Board member Mark E. Uncapher, the lone no vote, said he was concerned about the impact the increase would have on Dulles, which has struggled in recent years to attract passengers. Uncapher, who represents Maryland on the board, also did not like the idea of the authority stepping into a matter that he said should be between contractors and their employees.

While the policy raises the minimum wage for workers, it doesn’t address their push to require companies to pay for health benefits and submit to a labor peace agreement. MWAA says workers are making an average of $10 an hour, but labor leaders and workers say a majority are making just above the federal minimum wage of $7.25 an hour.

The airline industry and its contracting companies have in the past emphasized that they abide by federal and state labor laws and said the government should dictate wage minimums, not airport governing bodies.

Jaime Contreras, vice president of Service Employees International Union Local 32BJ, which has been organizing some of the workers, welcomed the proposal as a step forward to helping workers, many of whom say have to work multiple jobs to make ends meet.

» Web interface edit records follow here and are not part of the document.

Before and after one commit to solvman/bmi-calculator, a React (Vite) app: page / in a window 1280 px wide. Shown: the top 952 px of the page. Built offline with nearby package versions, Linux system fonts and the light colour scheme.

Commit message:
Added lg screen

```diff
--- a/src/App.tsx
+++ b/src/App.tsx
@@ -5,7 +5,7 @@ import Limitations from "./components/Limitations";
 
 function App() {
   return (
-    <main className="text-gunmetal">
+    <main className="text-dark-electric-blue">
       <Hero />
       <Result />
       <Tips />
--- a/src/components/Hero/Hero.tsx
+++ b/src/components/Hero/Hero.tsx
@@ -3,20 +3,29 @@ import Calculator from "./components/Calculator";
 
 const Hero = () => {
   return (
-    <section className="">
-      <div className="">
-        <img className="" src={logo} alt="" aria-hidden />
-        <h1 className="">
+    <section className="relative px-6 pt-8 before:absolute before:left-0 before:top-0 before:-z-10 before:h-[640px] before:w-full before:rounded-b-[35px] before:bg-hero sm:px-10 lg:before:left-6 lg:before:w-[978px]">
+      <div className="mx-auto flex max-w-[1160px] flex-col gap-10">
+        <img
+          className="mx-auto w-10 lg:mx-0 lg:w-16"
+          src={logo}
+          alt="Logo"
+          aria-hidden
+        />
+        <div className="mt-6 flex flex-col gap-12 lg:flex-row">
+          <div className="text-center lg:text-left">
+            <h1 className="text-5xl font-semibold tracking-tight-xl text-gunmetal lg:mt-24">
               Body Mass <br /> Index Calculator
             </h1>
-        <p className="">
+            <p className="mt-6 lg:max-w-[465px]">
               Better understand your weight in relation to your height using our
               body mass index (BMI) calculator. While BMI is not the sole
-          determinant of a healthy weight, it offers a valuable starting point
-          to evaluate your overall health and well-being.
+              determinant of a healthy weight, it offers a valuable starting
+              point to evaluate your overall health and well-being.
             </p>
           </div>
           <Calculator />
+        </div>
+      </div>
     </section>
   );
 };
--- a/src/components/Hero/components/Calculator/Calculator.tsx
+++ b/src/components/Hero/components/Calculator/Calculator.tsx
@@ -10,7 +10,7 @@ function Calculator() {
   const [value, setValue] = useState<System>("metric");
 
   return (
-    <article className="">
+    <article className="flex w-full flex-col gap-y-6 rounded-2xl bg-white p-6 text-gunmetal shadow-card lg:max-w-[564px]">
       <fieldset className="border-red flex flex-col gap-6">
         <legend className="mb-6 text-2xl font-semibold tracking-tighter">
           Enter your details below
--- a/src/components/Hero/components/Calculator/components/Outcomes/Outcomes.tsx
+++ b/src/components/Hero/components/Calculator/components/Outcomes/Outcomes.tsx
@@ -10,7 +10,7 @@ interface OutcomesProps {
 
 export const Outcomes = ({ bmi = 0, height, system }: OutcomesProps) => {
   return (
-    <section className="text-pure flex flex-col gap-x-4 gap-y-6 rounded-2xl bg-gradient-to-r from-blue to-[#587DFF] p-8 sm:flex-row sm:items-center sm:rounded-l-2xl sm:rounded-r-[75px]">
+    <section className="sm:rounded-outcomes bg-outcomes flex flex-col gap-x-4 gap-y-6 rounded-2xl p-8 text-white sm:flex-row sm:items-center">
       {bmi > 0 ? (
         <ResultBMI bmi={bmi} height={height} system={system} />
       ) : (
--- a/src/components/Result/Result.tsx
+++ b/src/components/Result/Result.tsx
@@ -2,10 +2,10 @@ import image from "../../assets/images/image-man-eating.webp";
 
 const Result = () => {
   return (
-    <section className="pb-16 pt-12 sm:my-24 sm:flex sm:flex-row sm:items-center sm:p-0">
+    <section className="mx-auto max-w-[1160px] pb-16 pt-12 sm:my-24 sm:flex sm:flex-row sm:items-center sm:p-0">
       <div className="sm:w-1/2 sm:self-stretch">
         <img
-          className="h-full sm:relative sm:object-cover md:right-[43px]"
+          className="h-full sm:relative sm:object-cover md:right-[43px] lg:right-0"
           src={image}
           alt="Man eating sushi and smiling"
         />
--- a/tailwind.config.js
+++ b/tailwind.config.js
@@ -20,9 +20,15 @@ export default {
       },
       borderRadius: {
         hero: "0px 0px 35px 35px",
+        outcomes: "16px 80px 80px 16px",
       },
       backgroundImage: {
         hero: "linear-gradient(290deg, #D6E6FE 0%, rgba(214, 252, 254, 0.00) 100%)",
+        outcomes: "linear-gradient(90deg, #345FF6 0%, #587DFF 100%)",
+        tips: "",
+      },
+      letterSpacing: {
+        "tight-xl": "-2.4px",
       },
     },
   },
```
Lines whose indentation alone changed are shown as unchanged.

“It is not everything we wanted, but it is a huge first step,” Contreras said. “It sets the floor higher. It is a gain for these workers.”

David Tucker, who has worked as a skycap at both National and Dulles airports since 1962, said the boost is long overdue recognition of the hard work of people like him.

“It’s really going to help people,” he said.

Other workers agreed.

“With this raise, I’ll be able to afford my apartment rent,” said Pearl Fuller, a food service employee at Dulles, who makes $9.20 an hour hour.

“Right now, I have to work two jobs,” said Fuller, who lives in Sterling, in Loudoun County. “If the airport votes to raise our wage, I’ll be able to take better care of my children.”

The expansion of the authority’s living wage program covers eight additional contracts, and will cost $750,000 to $850,000 annually, according to a report prepared for the board.

The base hourly wage will increase to $11.55 on Jan. 1 of next year, $12.15 on Jan. 1, 2019, and $12.75 on Jan. 1, 2020. After that, increases will be tied to inflation.

In Virginia, home to National and Dulles airports, the minimum wage is $7.25 an hour — the same as the federal minimum, which was last changed in 2009. The District’s minimum, now $11.50, is scheduled to rise to $15 in four years. Maryland’s minimum wage is $8.75, and is expected to increase to $10.10 in 2018.

A board committee studied the wage issue for a year and looked at proposals from SEIU 32BJ, which is organizing wheelchair attendants, cabin cleaners and baggage handlers and Unite Here Local 23, which is organizing the airports’ food and retail workers.

The committee rejected SEIU’s call for $15 an hour, and Unite Here’s pleas for the authority to require businesses to execute a labor peace agreement with a union.

The committee also looked at similar wage policies at other airports, and current minimums at Boston’s Logan International Airport, which is $12; and New York’s John F. Kennedy and LaGuardia airports where the minimum wage is $11.

https://www.washingtonpost.com/news/dr-gridlock/wp/2017/04/18/wages-for-contract-workers-at-national-and-dulles-airports-could-increase-by-4-an-hour/?utm_term=.0943c99b6603



f t # e

Office Locations